Learn more about enforcing face masks for both employees and customers, and relevant legal information.
Here's what you need to know:
- Whether or not you can require face masks for both employees and customers depends on individual state and local orders
- If an employee refuses to wear a mask, the best first step is to explain the reasons for the mask and point to state or local guidelines
- Employers also need to follow ADA guidelines for employees and customers with disabilities
- Small businesses do have the authority to ask customers to leave if they ignore the mask requirement
- It’s always a good idea to work with an HR representative on these issues
As small businesses around the country begin to reopen, owners are taking precautions, following guidelines, and doing everything they can to keep their workers and customers safe.
But what happens if your employees or a customer refuses to wear a mask? Whether or not you can require face masks for both employees and customers depends on individual state and local orders.
However, bear in mind that both the Occupational Safety and Health Administration (OSHA) and the CDC strongly recommend them — and requiring face mask usage is becoming more common in areas around the country.
See article: Which States Require Face Masks
Under the OSHA respiratory protection standard, employers must also supply required personal protective equipment materials (including face masks) if the business requires it.
If an employee refuses to wear a mask, the best first step is to explain the reasons for the mask and point to state or local requirements and guidelines.If an employee refuses to wear a mask, the best first step is to explain the reasons for the mask and point to state or local requirements and guidelines. However, if the employee continues to refuse, you can suspend the employee. Be careful here because there are some gray areas. In some instances, a worker’s disability may not allow them to safely wear a mask.
If this is the case, employers need to follow the Americans with Disabilities Act guidelines to verify a disability that prevents the worker from wearing a mask.

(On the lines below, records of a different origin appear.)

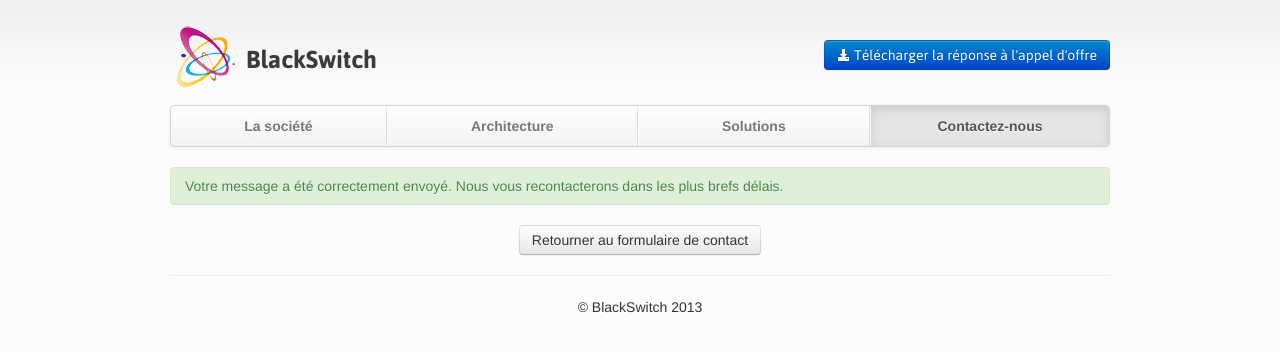
After one commit to aerialls/TCS, a PHP site: template templates/send.html.twig in a window 1280 px wide. The commit adds this page. Shown: the top 352 px of the page. Run offline with PHP 8.4, Linux system fonts and the light colour scheme; the template is opened without the code that fills it, so the values that code supplies are empty; some libraries are stand-ins or nearby versions.

Commit message:
added send page

```diff
--- a/src/controllers.php
+++ b/src/controllers.php
@@ -56,7 +56,7 @@ EOF;
 
     $app['mailer']->send($message);
 
-    return new Response('Merci pour votre message.', 201);
+    return $app['twig']->render('send.html.twig');
 })
 ->bind('send_mail')
 ;
--- a/templates/contact.html.twig
+++ b/templates/contact.html.twig
@@ -1,5 +1,6 @@
 {% extends 'layout.html.twig' %}
 
+{% block title %}Contactez-nous{% endblock %}
 {% set menu = 'contact' %}
 
 {% block content %}
--- /dev/null
+++ b/templates/send.html.twig
@@ -0,0 +1,14 @@
+{% extends 'layout.html.twig' %}
+
+{% block title %}Contactez-nous{% endblock %}
+{% set menu = 'contact' %}
+
+{% block content %}
+<div class="alert alert-success">
+    Votre message a été correctement envoyé. Nous vous recontacterons dans les plus brefs délais.
+</div>
+
+<p class="text-center">
+    <a class="btn" href="{{ path('contact') }}">Retourner au formulaire de contact</a>
+</p>
+{% endblock %}
```
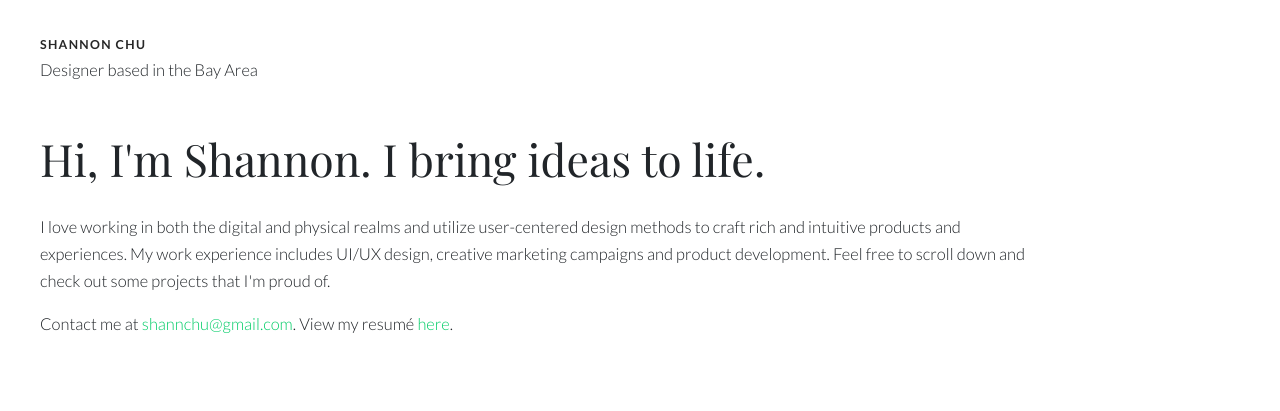
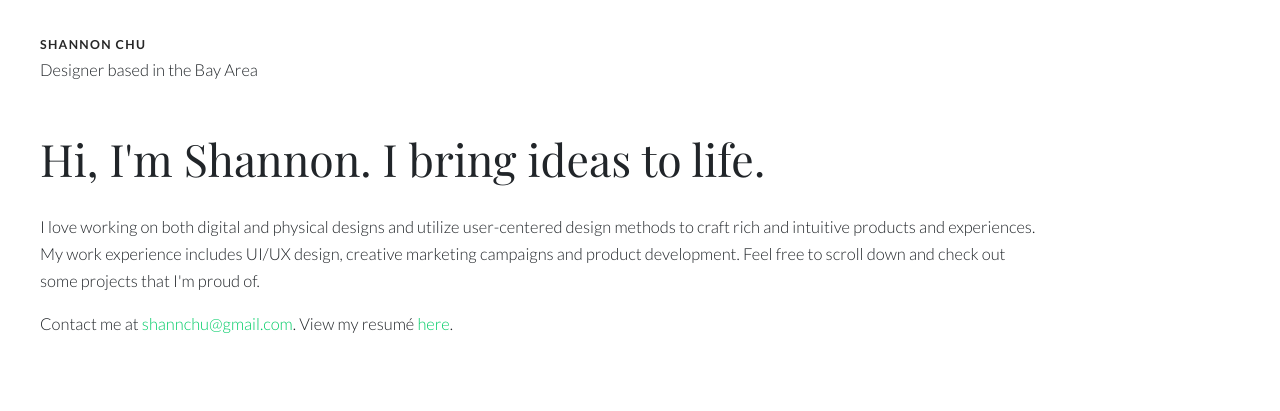
Before and after one commit to shannonchu/shannonchu.github.io, a Jekyll site: the page built from index.html, in a window 1280 px wide. Shown: the top 411 px of the page. Built offline with Jekyll 4.4.1, drawn with Linux system fonts in a browser that asks for light colours; nearby versions of some CDN libraries.

Commit message:
Update index.html

```diff
--- a/index.html
+++ b/index.html
@@ -7,7 +7,7 @@ title: Shannon Chu
 <div id="intro" class="col-xs-12 col-lg-10 no-gutters"> <!--  -->
 <p class="opener">Hi, I'm Shannon. I bring ideas to life.</p>
 <div class="about-para">
-  <p>I love working in both the digital and physical realms and utilize user-centered design methods to craft rich and intuitive products and experiences. My work experience includes UI/UX design, creative marketing campaigns and product development. Feel free to scroll down and check out some projects that I'm proud of.</p> <p>Contact me at <a class="links" href="mailto:shannchu@gmail.com">shannchu@gmail.com</a>. View my resum&eacute; <a class="links" target="default" href="images/resume.pdf">here</a>.</p>
+  <p>I love working on both digital and physical designs and utilize user-centered design methods to craft rich and intuitive products and experiences. My work experience includes UI/UX design, creative marketing campaigns and product development. Feel free to scroll down and check out some projects that I'm proud of.</p> <p>Contact me at <a class="links" href="mailto:shannchu@gmail.com">shannchu@gmail.com</a>. View my resum&eacute; <a class="links" target="default" href="images/resume.pdf">here</a>.</p>
 </div>
 </div>
 <div class="projects">
```
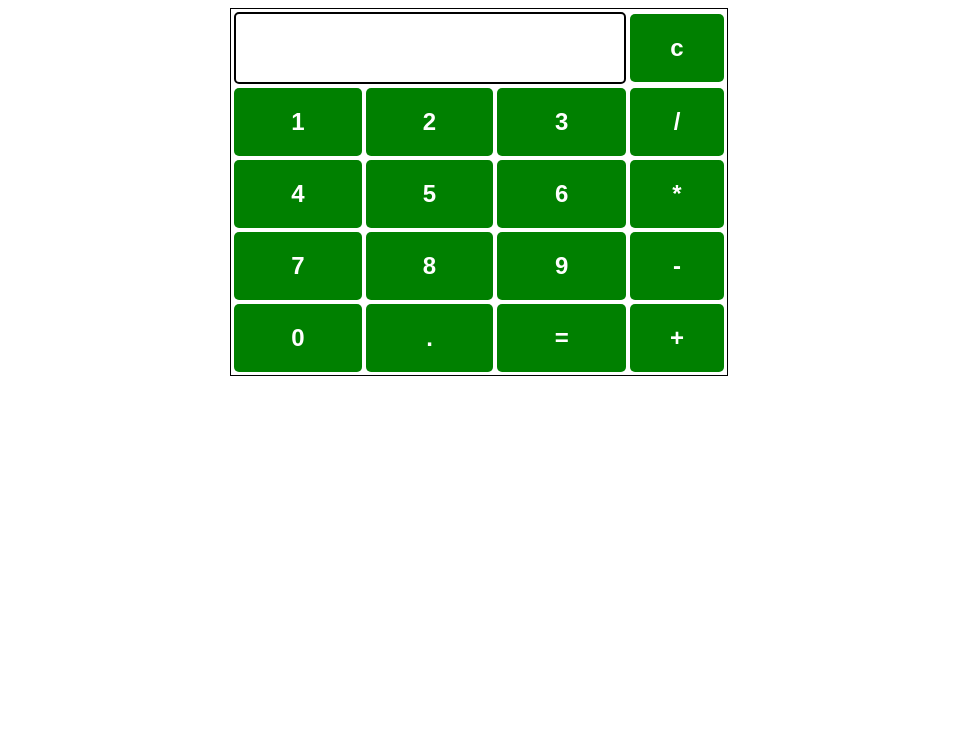
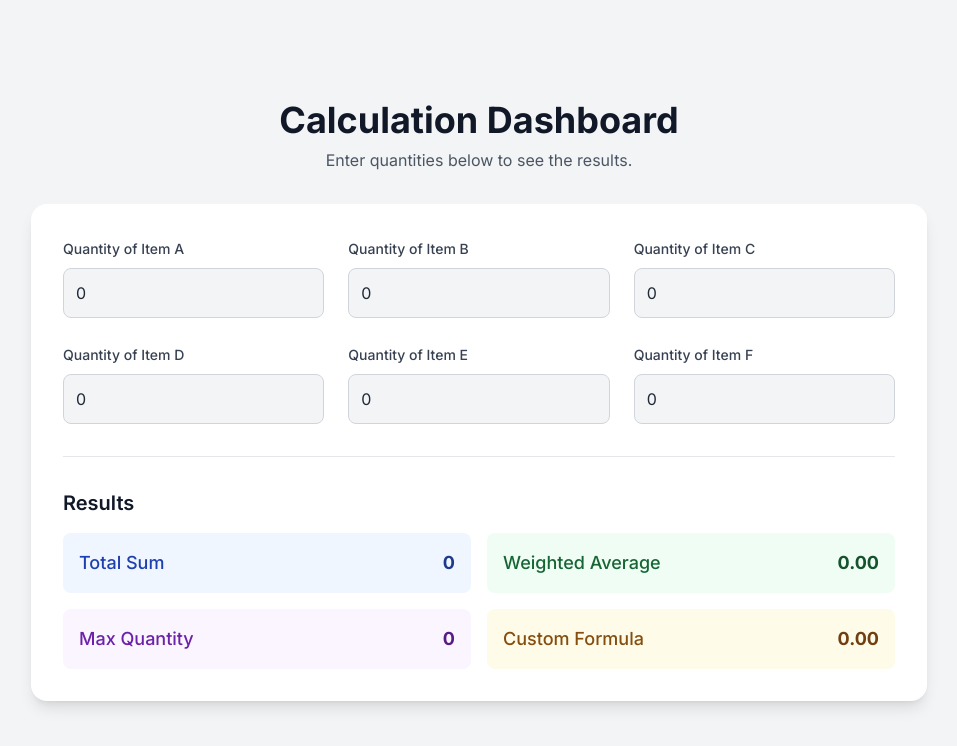
Before and after one commit to Griff188/lighting-calculator, a plain HTML site: page index.html in a window 1280 px wide. Shown: the whole page, without its empty margins (161-1118 px from the left). Drawn offline with nearby package versions, Linux system fonts and the light colour scheme.

Commit message:
Update index.html

```diff
--- a/index.html
+++ b/index.html
@@ -1,140 +1,165 @@
 <!DOCTYPE html>
-<html>
-
+<html lang="en">
 <head>
-	<script src=
-"https://cdnjs.cloudflare.com/ajax/libs/mathjs/10.6.4/math.js"
-		integrity=
-"sha512-BbVEDjbqdN3Eow8+empLMrJlxXRj5nEitiCAK5A1pUr66+jLVejo3PmjIaucRnjlB0P9R3rBUs3g5jXc8ti+fQ=="
-		crossorigin="anonymous"
-		referrerpolicy="no-referrer"></script>
-	<script src=
-"https://cdnjs.cloudflare.com/ajax/libs/mathjs/10.6.4/math.min.js"
-		integrity=
-"sha512-iphNRh6dPbeuPGIrQbCdbBF/qcqadKWLa35YPVfMZMHBSI6PLJh1om2xCTWhpVpmUyb4IvVS9iYnnYMkleVXLA=="
-		crossorigin="anonymous"
-		referrerpolicy="no-referrer"></script>
-	<!-- for styling -->
+    <meta charset="UTF-8">
+    <meta name="viewport" content="width=device-width, initial-scale=1.0">
+    <title>Calculation Dashboard</title>
+    <!-- Tailwind CSS CDN -->
+    <script src="https://cdn.tailwindcss.com"></script>
+    <!-- Google Fonts: Inter -->
+    <link rel="preconnect" href="https://fonts.googleapis.com">
+    <link rel="preconnect" href="https://fonts.gstatic.com" crossorigin>
+    <link href="https://fonts.googleapis.com/css2?family=Inter:wght@400;500;600;700&display=swap" rel="stylesheet">
     <style>
-		table {
-			border: 1px solid black;
-			margin-left: auto;
-			margin-right: auto;
+        /* Custom styles */
+        body {
+            font-family: 'Inter', sans-serif;
         }
-
-		input[type="button"] {
-			width: 100%;
-			padding: 20px 40px;
-			background-color: green;
-			color: white;
-			font-size: 24px;
-			font-weight: bold;
-			border: none;
-			border-radius: 5px;
+        /* Custom styling for number input arrows */
+        input[type=number]::-webkit-inner-spin-button,
+        input[type=number]::-webkit-outer-spin-button {
+            -webkit-appearance: none;
+            margin: 0;
         }
-
-		input[type="text"] {
-			padding: 20px 30px;
-			font-size: 24px;
-			font-weight: bold;
-			border: none;
-			border-radius: 5px;
-			border: 2px solid black;
+        input[type=number] {
+            -moz-appearance: textfield;
         }
     </style>
 </head>
-<!-- create table -->
+<body class="bg-gray-100 dark:bg-gray-900 text-gray-800 dark:text-gray-200 min-h-screen flex items-center justify-center p-4">
 
-<body>
-	<table id="calcu">
-		<tr>
-			<td colspan="3"><input type="text" id="result"></td>
-			<!-- clr() function will call clr to clear all value -->
-			<td><input type="button" value="c" onclick="clr()" /> </td>
-		</tr>
-		<tr>
-			<!-- create button and assign value to each button -->
-			<!-- dis("1") will call function dis to display value -->
-			<td><input type="button" value="1" onclick="dis('1')"
-						onkeydown="myFunction(event)"> </td>
-			<td><input type="button" value="2" onclick="dis('2')"
-						onkeydown="myFunction(event)"> </td>
-			<td><input type="button" value="3" onclick="dis('3')"
-						onkeydown="myFunction(event)"> </td>
-			<td><input type="button" value="/" onclick="dis('/')"
-						onkeydown="myFunction(event)"> </td>
-		</tr>
-		<tr>
-			<td><input type="button" value="4" onclick="dis('4')"
-						onkeydown="myFunction(event)"> </td>
-			<td><input type="button" value="5" onclick="dis('5')"
-						onkeydown="myFunction(event)"> </td>
-			<td><input type="button" value="6" onclick="dis('6')"
-						onkeydown="myFunction(event)"> </td>
-			<td><input type="button" value="*" onclick="dis('*')"
-						onkeydown="myFunction(event)"> </td>
-		</tr>
-		<tr>
-			<td><input type="button" value="7" onclick="dis('7')"
-						onkeydown="myFunction(event)"> </td>
-			<td><input type="button" value="8" onclick="dis('8')"
-						onkeydown="myFunction(event)"> </td>
-			<td><input type="button" value="9" onclick="dis('9')"
-						onkeydown="myFunction(event)"> </td>
-			<td><input type="button" value="-" onclick="dis('-')"
-						onkeydown="myFunction(event)"> </td>
-		</tr>
-		<tr>
-			<td><input type="button" value="0" onclick="dis('0')"
-						onkeydown="myFunction(event)"> </td>
-			<td><input type="button" value="." onclick="dis('.')"
-						onkeydown="myFunction(event)"> </td>
-			<!-- solve function call function solve to evaluate value -->
-			<td><input type="button" value="=" onclick="solve()"> </td>
+    <div class="w-full max-w-4xl mx-auto">
+        <header class="text-center mb-8">
+            <h1 class="text-3xl md:text-4xl font-bold text-gray-900 dark:text-white">Calculation Dashboard</h1>
+            <p class="text-gray-600 dark:text-gray-400 mt-2">Enter quantities below to see the results.</p>
+        </header>
 
-			<td><input type="button" value="+" onclick="dis('+')"
-						onkeydown="myFunction(event)"> </td>
-		</tr>
-	</table>
+        <main class="bg-white dark:bg-gray-800 rounded-2xl shadow-lg p-6 md:p-8">
+            <!-- Input Section -->
+            <div class="grid grid-cols-1 sm:grid-cols-2 lg:grid-cols-3 gap-6 mb-8">
+                <!-- Item A -->
+                <div class="space-y-2">
+                    <label for="itemA" class="text-sm font-medium text-gray-700 dark:text-gray-300">Quantity of Item A</label>
+                    <input type="number" id="itemA" value="0" min="0" class="w-full p-3 bg-gray-100 dark:bg-gray-700 border border-gray-300 dark:border-gray-600 rounded-lg focus:ring-2 focus:ring-blue-500 focus:border-blue-500 transition">
+                </div>
+                <!-- Item B -->
+                <div class="space-y-2">
+                    <label for="itemB" class="text-sm font-medium text-gray-700 dark:text-gray-300">Quantity of Item B</label>
+                    <input type="number" id="itemB" value="0" min="0" class="w-full p-3 bg-gray-100 dark:bg-gray-700 border border-gray-300 dark:border-gray-600 rounded-lg focus:ring-2 focus:ring-blue-500 focus:border-blue-500 transition">
+                </div>
+                <!-- Item C -->
+                <div class="space-y-2">
+                    <label for="itemC" class="text-sm font-medium text-gray-700 dark:text-gray-300">Quantity of Item C</label>
+                    <input type="number" id="itemC" value="0" min="0" class="w-full p-3 bg-gray-100 dark:bg-gray-700 border border-gray-300 dark:border-gray-600 rounded-lg focus:ring-2 focus:ring-blue-500 focus:border-blue-500 transition">
+                </div>
+                <!-- Item D -->
+                <div class="space-y-2">
+                    <label for="itemD" class="text-sm font-medium text-gray-700 dark:text-gray-300">Quantity of Item D</label>
+                    <input type="number" id="itemD" value="0" min="0" class="w-full p-3 bg-gray-100 dark:bg-gray-700 border border-gray-300 dark:border-gray-600 rounded-lg focus:ring-2 focus:ring-blue-500 focus:border-blue-500 transition">
+                </div>
+                <!-- Item E -->
+                <div class="space-y-2">
+                    <label for="itemE" class="text-sm font-medium text-gray-700 dark:text-gray-300">Quantity of Item E</label>
+                    <input type="number" id="itemE" value="0" min="0" class="w-full p-3 bg-gray-100 dark:bg-gray-700 border border-gray-300 dark:border-gray-600 rounded-lg focus:ring-2 focus:ring-blue-500 focus:border-blue-500 transition">
+                </div>
+                <!-- Item F -->
+                <div class="space-y-2">
+                    <label for="itemF" class="text-sm font-medium text-gray-700 dark:text-gray-300">Quantity of Item F</label>
+                    <input type="number" id="itemF" value="0" min="0" class="w-full p-3 bg-gray-100 dark:bg-gray-700 border border-gray-300 dark:border-gray-600 rounded-lg focus:ring-2 focus:ring-blue-500 focus:border-blue-500 transition">
+                </div>
+            </div>
+
+            <!-- Divider -->
+            <hr class="border-gray-200 dark:border-gray-700 my-8">
+
+            <!-- Results Section -->
+            <div>
+                <h2 class="text-xl font-semibold mb-4 text-gray-900 dark:text-white">Results</h2>
+                <div class="grid grid-cols-1 md:grid-cols-2 gap-4 text-lg">
+                    <div class="bg-blue-50 dark:bg-blue-900/50 p-4 rounded-lg flex justify-between items-center">
+                        <span class="font-medium text-blue-800 dark:text-blue-200">Total Sum</span>
+                        <span id="result-sum" class="font-bold text-blue-900 dark:text-blue-100">0</span>
+                    </div>
+                    <div class="bg-green-50 dark:bg-green-900/50 p-4 rounded-lg flex justify-between items-center">
+                        <span class="font-medium text-green-800 dark:text-green-200">Weighted Average</span>
+                        <span id="result-avg" class="font-bold text-green-900 dark:text-green-100">0.00</span>
+                    </div>
+                    <div class="bg-purple-50 dark:bg-purple-900/50 p-4 rounded-lg flex justify-between items-center">
+                        <span class="font-medium text-purple-800 dark:text-purple-200">Max Quantity</span>
+                        <span id="result-max" class="font-bold text-purple-900 dark:text-purple-100">0</span>
+                    </div>
+                    <div class="bg-yellow-50 dark:bg-yellow-900/50 p-4 rounded-lg flex justify-between items-center">
+                        <span class="font-medium text-yellow-800 dark:text-yellow-200">Custom Formula</span>
+                        <span id="result-custom" class="font-bold text-yellow-900 dark:text-yellow-100">0</span>
+                    </div>
+                </div>
+            </div>
+        </main>
+    </div>
 
     <script>
-		// Function that display value
-		function dis(val) {
-			document.getElementById("result").value += val
+        // --- DOM ELEMENT SELECTION ---
+        const itemInputs = {
+            a: document.getElementById('itemA'),
+            b: document.getElementById('itemB'),
+            c: document.getElementById('itemC'),
+            d: document.getElementById('itemD'),
+            e: document.getElementById('itemE'),
+            f: document.getElementById('itemF'),
+        };
+
+        const resultOutputs = {
+            sum: document.getElementById('result-sum'),
+            avg: document.getElementById('result-avg'),
+            max: document.getElementById('result-max'),
+            custom: document.getElementById('result-custom'),
+        };
+
+        // --- CALCULATION LOGIC ---
+        function calculateAndDisplay() {
+            // 1. Get current values, ensuring they are numbers
+            const values = {
+                a: parseFloat(itemInputs.a.value) || 0,
+                b: parseFloat(itemInputs.b.value) || 0,
+                c: parseFloat(itemInputs.c.value) || 0,
+                d: parseFloat(itemInputs.d.value) || 0,
+                e: parseFloat(itemInputs.e.value) || 0,
+                f: parseFloat(itemInputs.f.value) || 0,
+            };
+
+            // --- !!! PLACEHOLDER MATH: REPLACE WITH YOUR EQUATIONS !!! ---
+
+            // Calculation 1: Total Sum of all items
+            const totalSum = values.a + values.b + values.c + values.d + values.e + values.f;
+
+            // Calculation 2: A weighted average (example weights)
+            const weightedSum = (values.a * 1.5) + (values.b * 0.8) + (values.c * 2.1);
+            const totalWeight = (values.a > 0 ? 1.5 : 0) + (values.b > 0 ? 0.8 : 0) + (values.c > 0 ? 2.1 : 0);
+            const weightedAverage = totalWeight > 0 ? weightedSum / totalWeight : 0;
+
+            // Calculation 3: Maximum quantity entered
+            const maxQuantity = Math.max(values.a, values.b, values.c, values.d, values.e, values.f);
+
+            // Calculation 4: A custom formula (e.g., (A + B) / (C + 1))
+            const customFormula = (values.a + values.b) / (values.c + 1);
+
+            // --- DISPLAY RESULTS ---
+            resultOutputs.sum.textContent = totalSum.toLocaleString();
+            resultOutputs.avg.textContent = weightedAverage.toFixed(2);
+            resultOutputs.max.textContent = maxQuantity.toLocaleString();
+            resultOutputs.custom.textContent = customFormula.toLocaleString(undefined, { minimumFractionDigits: 2, maximumFractionDigits: 2 });
         }
 
-		function myFunction(event) {
-			if (event.key == '0' || event.key == '1'
-				|| event.key == '2' || event.key == '3'
-				|| event.key == '4' || event.key == '5'
-				|| event.key == '6' || event.key == '7'
-				|| event.key == '8' || event.key == '9'
-				|| event.key == '+' || event.key == '-'
-				|| event.key == '*' || event.key == '/')
-				document.getElementById("result").value += event.key;
-		}
+        // --- EVENT LISTENERS ---
+        // Add an 'input' event listener to each input field
+        Object.values(itemInputs).forEach(input => {
+            input.addEventListener('input', calculateAndDisplay);
+        });
 
-		let cal = document.getElementById("calcu");
-		cal.onkeyup = function (event) {
-			if (event.keyCode === 13) {
-				console.log("Enter");
-				let x = document.getElementById("result").value
-				console.log(x);
-				solve();
-			}
-		}
+        // --- INITIAL CALCULATION ---
+        // Run the calculation once on page load to initialize the results
+        document.addEventListener('DOMContentLoaded', calculateAndDisplay);
 
-		// Function that evaluates the digit and return result
-		function solve() {
-			let x = document.getElementById("result").value
-			let y = math.evaluate(x)
-			document.getElementById("result").value = y
-		}
-
-		// Function that clear the display
-		function clr() {
-			document.getElementById("result").value = ""
-		}
     </script>
 </body>
 </html>
```
Lines whose indentation alone changed are shown as unchanged.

As you can imagine, this is very delicate territory, and ideally only a qualified HR representative should be handling these circumstances.
Can I enforce a mask policy for customers?
You certainly don’t have any HR files on who enters your place of business, but you can require face masks of your customers. Make sure you have clear signage that details your mask policy for customers on the outside of your business as well as the interior.
Small businesses do have the authority to ask customers to leave if they ignore the mask requirement. In most cases, customers will leave without causing a scene, but there are some isolated incidents in which customers have demanded to stay — mask free. Every situation is unique, and it’s up to the manager or business owner to decide whether to involve local authorities in these cases.
Can I get sued if I enforce a mask policy in my business?
We’re in unprecedented waters so there’s no clear answer. Most attorneys are saying that it’s unlikely for lawsuits to go anywhere, but it is possible. A lot of people have compared the mask policy to the no shoes, no shirt, no service policy that’s common in establishments. New York Governor Andrew Cuomo recently said: “You don’t have a right to walk in a store and cause all the other patrons to run out because you’re not wearing a mask.”
Your rights as a business owner are dictated somewhat by state and local ordinances, so it’s always a good idea to have an HR representative on your side who’s aware of the ever-evolving laws around reopening during COVID-19. Ultimately, businesses are usually free to tell their customers that they must wear a mask to get and stay inside.
Your rights as a business owner are dictated somewhat by state and local ordinances, so it’s always a good idea to have an HR representative.
Refusing entry or service is a right businesses have had since the beginning of commerce in the United States, and some experts are likening the mask policy to not allowing smoking indoors. One customer’s “right” cannot put at risk the health of every other customer and employee in the store.
Of course, the ADA also has laws in place for customers with disabilities. Someone who physically cannot wear a mask does have the right to sue a business that turns them away. That’s why many businesses have a mask exemption for young children and those whose health are at risk when wearing a mask. But you cannot necessarily tell if a person is “mask exempt.” There are also some people who falsely claim they should be exempt simply because they don’t want to wear a mask.
So … what happens if I am sued?
Again, it’s too soon in the pandemic for there to be a legal precedence. Right now, nobody knows exactly what would happen if someone sues a business for discrimination based on their mask policy. The potential damages are unclear. If your small business has a customer who refuses to wear a mask, the best recourse is to call local authorities — and perhaps work with your local government to help buttress mask policies to protect small businesses.
This issue comes down to the fact that while small businesses are perfectly in their right to require employees and customers to wear masks, actually enforcing that policy is a lot tougher. A common misunderstanding around the mask policy is that it violates First Amendment rights.
Businesses are on private property and have been throughout recent history. First Amendment rights do not apply to others’ personal property.
However, constitutional lawyers are quick to point out that businesses are on private property and have been throughout recent history. First Amendment rights do not apply to others’ personal property — which is why you also don’t have the “freedom” to patronize stores completely nude (well, outside of nude resorts). On private property, including business property, violation of the rules is a violation of the business’ rights.